• 8. International Journal of Mechanical Engineering and Technology (IJMET), ISSN 0976 – 6340(Print), ISSN 0976 – 6359(Online) Volume 4, Issue 4, July - August (2013) © IAEME 299 CONCLUSIONS Based on the results shown in this paper and due to the comparisons with similar reference results available, can be concluded: The simulation results indicate that Fuzzy Logic Controller (FLC) has followed the desired trajectory very good. The sinusoidal trajectory is chosen because of the fact that many authors [3, 4, 5] considered this as the most difficult to be implemented, especially on its ends.
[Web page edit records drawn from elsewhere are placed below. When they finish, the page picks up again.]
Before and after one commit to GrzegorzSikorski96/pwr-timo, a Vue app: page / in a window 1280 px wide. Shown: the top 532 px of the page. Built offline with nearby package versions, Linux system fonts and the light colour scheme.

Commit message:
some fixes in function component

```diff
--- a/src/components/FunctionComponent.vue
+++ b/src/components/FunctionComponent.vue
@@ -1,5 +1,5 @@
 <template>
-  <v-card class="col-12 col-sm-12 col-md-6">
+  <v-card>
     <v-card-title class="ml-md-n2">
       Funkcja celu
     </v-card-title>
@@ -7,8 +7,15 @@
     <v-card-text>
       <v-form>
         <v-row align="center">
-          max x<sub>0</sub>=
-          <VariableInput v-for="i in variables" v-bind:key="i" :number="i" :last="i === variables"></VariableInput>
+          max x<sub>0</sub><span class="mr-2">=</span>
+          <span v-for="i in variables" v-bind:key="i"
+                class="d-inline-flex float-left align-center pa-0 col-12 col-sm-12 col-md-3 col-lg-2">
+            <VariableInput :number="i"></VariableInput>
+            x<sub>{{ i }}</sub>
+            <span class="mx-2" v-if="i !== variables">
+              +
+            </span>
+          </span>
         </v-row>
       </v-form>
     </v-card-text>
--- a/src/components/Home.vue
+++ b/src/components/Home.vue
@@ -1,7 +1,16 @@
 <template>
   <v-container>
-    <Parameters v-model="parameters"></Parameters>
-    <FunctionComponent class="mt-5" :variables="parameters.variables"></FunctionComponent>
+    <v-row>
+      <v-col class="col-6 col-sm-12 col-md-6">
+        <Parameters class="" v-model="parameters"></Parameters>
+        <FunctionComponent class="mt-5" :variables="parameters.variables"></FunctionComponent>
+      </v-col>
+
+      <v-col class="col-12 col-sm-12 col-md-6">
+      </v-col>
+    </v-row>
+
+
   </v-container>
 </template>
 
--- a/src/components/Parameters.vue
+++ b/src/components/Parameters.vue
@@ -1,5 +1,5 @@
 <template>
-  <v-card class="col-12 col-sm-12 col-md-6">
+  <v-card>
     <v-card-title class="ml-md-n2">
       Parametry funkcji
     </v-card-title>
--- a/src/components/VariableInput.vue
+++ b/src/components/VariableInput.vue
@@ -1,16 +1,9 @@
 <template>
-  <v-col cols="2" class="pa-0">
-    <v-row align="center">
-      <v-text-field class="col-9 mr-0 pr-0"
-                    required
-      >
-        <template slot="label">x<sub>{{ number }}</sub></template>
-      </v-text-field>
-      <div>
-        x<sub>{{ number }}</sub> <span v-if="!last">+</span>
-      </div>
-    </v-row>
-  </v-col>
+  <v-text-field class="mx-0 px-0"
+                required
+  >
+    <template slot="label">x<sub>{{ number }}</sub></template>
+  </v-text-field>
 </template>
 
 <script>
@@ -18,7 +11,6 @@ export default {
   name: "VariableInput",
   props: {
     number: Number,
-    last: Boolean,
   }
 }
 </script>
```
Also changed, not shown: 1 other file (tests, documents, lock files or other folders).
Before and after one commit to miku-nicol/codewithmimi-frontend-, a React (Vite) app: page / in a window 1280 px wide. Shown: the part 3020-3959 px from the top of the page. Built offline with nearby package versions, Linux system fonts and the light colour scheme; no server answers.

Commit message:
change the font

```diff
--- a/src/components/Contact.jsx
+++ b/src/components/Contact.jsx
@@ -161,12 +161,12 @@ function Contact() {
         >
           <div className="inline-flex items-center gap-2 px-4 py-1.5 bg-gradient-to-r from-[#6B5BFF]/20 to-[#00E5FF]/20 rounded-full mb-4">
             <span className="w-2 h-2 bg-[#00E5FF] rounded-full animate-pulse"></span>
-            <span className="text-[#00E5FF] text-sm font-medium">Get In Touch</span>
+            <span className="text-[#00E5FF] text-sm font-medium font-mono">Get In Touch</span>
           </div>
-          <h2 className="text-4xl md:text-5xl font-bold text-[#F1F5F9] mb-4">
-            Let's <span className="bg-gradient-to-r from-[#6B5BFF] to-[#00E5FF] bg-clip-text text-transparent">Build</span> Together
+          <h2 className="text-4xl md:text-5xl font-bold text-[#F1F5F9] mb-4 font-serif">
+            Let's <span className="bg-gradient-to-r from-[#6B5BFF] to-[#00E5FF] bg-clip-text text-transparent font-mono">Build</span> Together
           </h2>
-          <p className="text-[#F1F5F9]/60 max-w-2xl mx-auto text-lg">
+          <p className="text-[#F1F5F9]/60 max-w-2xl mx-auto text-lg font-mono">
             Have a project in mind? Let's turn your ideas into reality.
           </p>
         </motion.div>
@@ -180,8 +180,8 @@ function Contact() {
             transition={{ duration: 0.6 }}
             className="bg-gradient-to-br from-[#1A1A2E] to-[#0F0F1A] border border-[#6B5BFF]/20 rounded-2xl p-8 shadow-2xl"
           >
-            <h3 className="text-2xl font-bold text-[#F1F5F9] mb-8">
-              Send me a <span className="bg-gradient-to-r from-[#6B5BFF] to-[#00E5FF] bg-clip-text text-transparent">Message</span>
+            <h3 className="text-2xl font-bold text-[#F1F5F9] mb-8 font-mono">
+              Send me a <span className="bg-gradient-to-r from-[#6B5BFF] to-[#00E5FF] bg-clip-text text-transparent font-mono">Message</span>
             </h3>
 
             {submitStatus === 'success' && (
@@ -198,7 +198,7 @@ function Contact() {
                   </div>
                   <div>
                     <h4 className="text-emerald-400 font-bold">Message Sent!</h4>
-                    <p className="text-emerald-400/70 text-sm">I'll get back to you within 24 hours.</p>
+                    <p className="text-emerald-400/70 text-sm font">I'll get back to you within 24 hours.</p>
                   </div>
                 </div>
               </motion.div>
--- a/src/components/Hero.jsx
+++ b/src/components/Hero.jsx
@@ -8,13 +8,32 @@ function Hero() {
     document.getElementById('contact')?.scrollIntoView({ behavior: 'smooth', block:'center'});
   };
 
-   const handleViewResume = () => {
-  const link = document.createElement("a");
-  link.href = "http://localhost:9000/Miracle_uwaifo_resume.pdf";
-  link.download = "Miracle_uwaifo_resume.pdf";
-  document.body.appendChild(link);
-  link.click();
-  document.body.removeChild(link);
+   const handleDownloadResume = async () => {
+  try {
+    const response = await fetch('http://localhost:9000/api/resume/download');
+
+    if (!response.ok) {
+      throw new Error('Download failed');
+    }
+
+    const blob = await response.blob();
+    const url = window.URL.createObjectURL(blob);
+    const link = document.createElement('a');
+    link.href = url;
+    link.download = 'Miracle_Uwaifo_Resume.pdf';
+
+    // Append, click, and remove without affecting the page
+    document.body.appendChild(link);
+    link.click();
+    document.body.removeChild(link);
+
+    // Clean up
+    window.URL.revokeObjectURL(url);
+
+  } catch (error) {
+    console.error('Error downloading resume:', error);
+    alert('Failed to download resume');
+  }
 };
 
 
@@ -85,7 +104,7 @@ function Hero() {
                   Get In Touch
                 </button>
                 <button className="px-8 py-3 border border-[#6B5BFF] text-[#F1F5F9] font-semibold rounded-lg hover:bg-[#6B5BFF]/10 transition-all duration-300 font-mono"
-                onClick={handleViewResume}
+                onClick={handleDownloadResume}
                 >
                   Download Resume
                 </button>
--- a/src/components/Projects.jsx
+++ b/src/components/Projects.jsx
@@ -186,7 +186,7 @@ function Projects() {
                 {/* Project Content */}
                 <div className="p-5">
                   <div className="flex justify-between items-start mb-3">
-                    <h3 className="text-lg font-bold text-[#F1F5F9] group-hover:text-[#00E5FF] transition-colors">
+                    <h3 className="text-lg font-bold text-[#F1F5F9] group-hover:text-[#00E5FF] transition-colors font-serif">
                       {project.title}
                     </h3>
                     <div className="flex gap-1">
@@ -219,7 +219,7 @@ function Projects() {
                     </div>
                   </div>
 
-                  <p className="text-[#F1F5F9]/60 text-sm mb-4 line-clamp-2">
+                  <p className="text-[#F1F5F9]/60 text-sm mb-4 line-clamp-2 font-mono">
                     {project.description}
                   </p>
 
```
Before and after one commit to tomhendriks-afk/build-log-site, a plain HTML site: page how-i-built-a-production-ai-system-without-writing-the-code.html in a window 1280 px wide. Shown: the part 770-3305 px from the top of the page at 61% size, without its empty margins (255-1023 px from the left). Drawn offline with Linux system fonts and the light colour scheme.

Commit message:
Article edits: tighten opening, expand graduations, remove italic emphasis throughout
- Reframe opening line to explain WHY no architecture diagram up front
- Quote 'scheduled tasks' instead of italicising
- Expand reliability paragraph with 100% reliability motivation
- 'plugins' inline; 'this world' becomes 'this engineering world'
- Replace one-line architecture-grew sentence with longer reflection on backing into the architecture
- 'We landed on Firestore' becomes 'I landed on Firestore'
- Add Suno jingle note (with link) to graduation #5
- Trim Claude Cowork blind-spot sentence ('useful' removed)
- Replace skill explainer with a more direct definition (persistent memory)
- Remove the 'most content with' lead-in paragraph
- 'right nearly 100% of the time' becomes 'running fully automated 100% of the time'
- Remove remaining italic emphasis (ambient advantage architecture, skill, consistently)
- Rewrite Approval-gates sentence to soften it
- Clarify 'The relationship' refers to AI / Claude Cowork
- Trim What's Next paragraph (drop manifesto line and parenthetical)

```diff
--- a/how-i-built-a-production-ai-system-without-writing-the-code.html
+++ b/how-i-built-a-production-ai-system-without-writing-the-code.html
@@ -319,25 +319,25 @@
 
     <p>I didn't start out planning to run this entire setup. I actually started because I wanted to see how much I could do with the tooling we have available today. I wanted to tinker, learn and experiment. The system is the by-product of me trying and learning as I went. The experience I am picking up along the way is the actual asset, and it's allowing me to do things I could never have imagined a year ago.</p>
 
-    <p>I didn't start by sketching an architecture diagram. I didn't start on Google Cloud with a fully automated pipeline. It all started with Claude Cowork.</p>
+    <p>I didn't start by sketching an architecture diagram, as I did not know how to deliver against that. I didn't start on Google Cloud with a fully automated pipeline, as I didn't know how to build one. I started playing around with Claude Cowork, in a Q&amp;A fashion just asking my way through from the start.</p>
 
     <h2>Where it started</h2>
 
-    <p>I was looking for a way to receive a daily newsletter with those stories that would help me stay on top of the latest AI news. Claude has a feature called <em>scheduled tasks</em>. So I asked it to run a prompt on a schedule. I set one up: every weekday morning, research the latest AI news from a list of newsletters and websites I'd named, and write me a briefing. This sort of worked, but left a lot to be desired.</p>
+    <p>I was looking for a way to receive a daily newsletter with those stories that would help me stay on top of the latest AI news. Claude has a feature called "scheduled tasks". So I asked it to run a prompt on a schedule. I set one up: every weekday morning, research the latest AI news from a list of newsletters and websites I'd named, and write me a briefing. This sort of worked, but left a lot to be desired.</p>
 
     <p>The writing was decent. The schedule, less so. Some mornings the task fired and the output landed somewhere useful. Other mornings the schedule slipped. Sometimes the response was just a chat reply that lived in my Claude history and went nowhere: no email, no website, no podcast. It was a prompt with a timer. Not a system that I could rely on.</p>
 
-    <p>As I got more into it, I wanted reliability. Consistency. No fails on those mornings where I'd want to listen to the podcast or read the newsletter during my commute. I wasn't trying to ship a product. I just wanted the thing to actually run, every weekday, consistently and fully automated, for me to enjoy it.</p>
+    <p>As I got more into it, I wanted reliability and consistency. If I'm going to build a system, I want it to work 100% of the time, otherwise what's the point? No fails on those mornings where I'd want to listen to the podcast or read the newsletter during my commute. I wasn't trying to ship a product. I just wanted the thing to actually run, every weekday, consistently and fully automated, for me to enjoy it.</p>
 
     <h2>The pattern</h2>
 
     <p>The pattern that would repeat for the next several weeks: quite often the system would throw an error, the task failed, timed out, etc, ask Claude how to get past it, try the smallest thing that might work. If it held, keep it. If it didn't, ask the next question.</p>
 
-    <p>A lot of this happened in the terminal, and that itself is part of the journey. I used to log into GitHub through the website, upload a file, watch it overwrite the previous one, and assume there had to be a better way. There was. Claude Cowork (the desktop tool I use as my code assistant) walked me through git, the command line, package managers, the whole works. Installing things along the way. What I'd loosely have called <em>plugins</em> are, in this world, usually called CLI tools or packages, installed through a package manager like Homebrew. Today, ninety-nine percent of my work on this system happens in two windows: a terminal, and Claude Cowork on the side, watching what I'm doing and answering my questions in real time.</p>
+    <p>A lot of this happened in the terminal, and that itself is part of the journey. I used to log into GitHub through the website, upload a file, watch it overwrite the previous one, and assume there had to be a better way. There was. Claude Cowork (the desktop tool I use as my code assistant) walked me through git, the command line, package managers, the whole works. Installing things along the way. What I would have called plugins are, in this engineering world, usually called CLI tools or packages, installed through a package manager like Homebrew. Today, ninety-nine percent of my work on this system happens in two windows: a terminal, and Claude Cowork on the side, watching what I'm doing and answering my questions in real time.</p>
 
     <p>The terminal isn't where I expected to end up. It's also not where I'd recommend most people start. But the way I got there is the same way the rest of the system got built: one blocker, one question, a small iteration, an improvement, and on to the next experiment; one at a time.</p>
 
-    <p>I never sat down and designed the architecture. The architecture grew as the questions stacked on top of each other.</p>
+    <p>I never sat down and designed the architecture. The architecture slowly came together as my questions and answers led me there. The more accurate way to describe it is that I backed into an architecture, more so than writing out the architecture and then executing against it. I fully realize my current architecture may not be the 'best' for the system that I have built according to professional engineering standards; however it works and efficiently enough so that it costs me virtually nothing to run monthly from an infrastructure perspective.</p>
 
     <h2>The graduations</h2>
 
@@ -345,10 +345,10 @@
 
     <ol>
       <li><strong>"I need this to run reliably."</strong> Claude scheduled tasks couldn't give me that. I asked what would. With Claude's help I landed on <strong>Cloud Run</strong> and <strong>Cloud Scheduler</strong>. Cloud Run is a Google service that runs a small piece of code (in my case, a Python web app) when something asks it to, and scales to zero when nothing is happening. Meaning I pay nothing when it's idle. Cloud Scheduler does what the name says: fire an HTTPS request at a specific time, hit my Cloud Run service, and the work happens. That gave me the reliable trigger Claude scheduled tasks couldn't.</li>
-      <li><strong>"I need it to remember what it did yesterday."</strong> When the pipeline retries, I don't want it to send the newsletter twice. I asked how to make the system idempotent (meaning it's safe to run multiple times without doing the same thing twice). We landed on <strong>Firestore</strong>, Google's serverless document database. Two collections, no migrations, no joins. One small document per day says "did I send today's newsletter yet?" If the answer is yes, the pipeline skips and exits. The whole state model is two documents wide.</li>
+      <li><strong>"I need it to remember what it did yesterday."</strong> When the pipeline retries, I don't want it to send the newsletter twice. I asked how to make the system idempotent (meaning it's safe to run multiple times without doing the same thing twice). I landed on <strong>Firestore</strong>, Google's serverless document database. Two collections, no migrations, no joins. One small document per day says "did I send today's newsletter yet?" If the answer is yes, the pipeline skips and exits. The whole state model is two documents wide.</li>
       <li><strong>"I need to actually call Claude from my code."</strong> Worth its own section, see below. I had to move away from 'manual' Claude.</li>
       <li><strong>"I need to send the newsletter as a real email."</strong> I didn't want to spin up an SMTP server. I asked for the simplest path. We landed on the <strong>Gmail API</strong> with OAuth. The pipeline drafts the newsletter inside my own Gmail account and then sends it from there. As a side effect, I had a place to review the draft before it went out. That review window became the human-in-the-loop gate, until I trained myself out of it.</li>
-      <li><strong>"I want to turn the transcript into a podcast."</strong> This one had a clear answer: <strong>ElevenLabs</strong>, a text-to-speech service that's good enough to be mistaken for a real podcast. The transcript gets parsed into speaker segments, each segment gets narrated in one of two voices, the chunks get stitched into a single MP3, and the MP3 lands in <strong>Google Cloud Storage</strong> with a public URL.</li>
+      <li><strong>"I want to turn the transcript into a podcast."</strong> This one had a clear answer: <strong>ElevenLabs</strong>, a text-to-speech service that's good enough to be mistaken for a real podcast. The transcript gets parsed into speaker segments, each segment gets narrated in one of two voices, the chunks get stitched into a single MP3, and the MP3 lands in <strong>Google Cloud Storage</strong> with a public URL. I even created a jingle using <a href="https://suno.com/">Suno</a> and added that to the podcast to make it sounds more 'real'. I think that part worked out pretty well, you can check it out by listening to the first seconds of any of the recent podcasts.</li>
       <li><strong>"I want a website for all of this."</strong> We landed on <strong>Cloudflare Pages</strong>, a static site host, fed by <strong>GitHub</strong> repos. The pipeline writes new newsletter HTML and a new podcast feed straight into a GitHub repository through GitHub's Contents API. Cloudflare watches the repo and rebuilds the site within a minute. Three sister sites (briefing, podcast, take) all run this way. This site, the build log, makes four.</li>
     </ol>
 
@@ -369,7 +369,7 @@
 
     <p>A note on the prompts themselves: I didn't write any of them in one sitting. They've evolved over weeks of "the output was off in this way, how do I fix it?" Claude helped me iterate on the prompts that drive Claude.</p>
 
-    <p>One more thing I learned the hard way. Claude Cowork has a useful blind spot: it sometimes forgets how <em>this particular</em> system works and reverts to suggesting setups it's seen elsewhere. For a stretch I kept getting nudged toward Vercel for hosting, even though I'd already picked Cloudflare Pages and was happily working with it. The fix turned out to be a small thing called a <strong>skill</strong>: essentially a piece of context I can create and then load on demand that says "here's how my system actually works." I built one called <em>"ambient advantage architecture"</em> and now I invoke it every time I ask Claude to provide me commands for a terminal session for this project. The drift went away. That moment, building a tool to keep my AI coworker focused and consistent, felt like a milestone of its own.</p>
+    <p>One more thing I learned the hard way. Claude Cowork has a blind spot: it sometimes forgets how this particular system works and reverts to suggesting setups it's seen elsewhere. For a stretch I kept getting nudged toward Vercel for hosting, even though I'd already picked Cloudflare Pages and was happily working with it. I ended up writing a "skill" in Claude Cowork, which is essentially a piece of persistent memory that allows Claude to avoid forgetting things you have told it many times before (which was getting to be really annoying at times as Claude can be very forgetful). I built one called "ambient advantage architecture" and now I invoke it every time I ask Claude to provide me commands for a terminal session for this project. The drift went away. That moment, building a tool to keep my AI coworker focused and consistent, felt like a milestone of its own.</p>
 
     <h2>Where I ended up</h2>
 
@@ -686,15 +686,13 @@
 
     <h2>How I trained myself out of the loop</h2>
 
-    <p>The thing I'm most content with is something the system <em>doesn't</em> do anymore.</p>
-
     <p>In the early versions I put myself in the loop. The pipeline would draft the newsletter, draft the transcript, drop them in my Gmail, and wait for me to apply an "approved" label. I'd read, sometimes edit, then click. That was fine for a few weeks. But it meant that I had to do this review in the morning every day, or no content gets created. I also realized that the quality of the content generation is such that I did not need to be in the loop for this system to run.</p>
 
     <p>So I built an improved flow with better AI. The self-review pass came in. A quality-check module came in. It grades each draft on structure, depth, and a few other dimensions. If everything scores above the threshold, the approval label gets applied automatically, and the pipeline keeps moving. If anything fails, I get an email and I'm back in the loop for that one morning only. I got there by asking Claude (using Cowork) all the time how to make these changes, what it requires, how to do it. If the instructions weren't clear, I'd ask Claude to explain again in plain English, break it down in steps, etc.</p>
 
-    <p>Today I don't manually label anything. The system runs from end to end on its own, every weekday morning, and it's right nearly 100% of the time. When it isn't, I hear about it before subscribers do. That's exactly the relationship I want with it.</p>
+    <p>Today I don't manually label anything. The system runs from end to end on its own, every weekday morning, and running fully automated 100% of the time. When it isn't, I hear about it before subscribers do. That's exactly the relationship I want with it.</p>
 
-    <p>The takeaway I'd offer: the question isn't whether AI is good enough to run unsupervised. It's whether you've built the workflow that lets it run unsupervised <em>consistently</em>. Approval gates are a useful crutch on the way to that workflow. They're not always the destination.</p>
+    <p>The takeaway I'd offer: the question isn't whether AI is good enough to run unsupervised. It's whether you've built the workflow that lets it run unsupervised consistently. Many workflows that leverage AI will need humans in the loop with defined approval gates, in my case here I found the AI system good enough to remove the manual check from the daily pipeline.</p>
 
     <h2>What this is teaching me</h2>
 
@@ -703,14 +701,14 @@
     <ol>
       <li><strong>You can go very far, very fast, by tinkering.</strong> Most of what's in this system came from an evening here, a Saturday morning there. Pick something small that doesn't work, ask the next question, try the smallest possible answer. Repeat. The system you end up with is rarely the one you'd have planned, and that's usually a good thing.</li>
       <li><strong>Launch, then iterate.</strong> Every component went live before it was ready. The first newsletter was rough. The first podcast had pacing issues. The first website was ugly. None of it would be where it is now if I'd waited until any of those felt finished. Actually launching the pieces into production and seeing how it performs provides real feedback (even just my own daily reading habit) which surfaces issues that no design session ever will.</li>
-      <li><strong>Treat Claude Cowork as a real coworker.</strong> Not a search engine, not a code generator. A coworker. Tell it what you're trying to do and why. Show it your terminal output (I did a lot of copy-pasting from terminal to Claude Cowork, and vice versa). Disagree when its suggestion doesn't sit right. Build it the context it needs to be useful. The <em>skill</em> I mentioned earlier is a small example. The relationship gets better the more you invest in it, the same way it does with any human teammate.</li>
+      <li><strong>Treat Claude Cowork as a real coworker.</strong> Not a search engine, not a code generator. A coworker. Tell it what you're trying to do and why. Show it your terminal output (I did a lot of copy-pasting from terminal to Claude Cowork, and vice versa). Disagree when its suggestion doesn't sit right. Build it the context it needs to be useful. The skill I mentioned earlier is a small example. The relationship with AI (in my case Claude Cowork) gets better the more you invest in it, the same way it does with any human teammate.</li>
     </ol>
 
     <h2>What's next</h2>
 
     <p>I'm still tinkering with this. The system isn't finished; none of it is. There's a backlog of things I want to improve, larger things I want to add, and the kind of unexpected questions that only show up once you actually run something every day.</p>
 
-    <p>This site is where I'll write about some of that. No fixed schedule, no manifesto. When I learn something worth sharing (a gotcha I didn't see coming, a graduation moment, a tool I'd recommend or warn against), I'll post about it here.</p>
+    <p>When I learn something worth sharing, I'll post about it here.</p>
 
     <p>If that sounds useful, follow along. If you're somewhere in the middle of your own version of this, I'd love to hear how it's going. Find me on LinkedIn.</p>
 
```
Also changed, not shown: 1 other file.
Maximum error for trajectory tracking, in y direction does not exceed [ ]m3 105.1 − ×± and in x direction does not exceed [ ]m3 102 − ×± . Maximum angle error of vehicle body, the angleθ does not exceed the value [ ]rad4 108 − ×± . Maximum angle error of steering wheels φ does not exceed the value [ ]rad3 102.1 − ×± . Maximum error of vehicle velocity (linear velocity) does not exceed the value [ ]sm /02.0± . REFERENCES [1] Zadeh, L.A.; Knowledge representation in fuzzy logic, IEEE Transactions on Knowledge and Data Engineering, Vol. 1, fq. 89-100, 1989. [2] Yager, R. and D. Filev, Generation of Fuzzy Rules by Mountain Clustering, Journal of Intelligent & Fuzzy Systems, Vol. 2, No. 3, pp. 209-219, 1994. [3] R. O. Saber; Nonlinear Control of Under actuated Mechanical Systems with Application to Robotics and Aerospace Vehicles, PhD thesis, Massachusetts Institute of Technology, 2001. [4] E. N. Moret: Dynamic Modeling and Control of a Car-Like Robot, Blacksburg, USA, 2003. [5] A. Shala: “New Fuzzy Neural Network design using Genetic Algorithm for trajectory tracking of mobile robot” MECHROB’04, Aachen, Germany, 2004. [6] Bajrami Xh., Kopacek P., Shala A., Likaj R., Modeling and control of a humanoid robot. Published online March 9, 2013 © Springer Verlag Wien 2013. [7] K. Kishore Kumar, M.Siva Krishna, D.Ravitej and D.Bhavana, “Design of Automatic Guided Vehicles”, International Journal of Mechanical Engineering & Technology (IJMET), Volume 3, Issue 1, 2012, pp. 24 - 32, ISSN Print: 0976 – 6340, ISSN Online: 0976 – 6359. [8] Sanjay H. Sawant and Dr. J. A. Tamboli, “Analysis and Comparison of Vehicle Dynamic System with Nonlinear Parameters Subjected to Actual Random Road Excitations”, International Journal of Mechanical Engineering & Technology (IJMET), Volume 3, Issue 2, 2012, pp. 284 - 299, ISSN Print: 0976 – 6340, ISSN Online: 0976 – 6359.